THE TASK: Return only the number of lines in the records below where the string "results" shows up.
======
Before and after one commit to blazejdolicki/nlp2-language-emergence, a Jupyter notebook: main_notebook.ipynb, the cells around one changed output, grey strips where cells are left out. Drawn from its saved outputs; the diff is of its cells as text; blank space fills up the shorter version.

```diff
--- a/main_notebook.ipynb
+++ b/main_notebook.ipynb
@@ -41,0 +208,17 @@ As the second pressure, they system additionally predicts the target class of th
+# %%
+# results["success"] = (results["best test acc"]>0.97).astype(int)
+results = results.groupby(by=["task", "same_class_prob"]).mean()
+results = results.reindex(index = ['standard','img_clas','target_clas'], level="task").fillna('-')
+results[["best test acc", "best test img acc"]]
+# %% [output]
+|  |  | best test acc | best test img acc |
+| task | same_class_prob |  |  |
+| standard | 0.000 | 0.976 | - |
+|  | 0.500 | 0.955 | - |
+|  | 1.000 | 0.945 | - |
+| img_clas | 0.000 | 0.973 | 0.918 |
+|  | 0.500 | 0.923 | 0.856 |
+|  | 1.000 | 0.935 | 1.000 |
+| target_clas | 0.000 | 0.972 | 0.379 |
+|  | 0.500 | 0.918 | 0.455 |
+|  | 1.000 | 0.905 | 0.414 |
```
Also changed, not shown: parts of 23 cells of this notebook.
======
OUTPUT FOR THIS EXERCISE: 4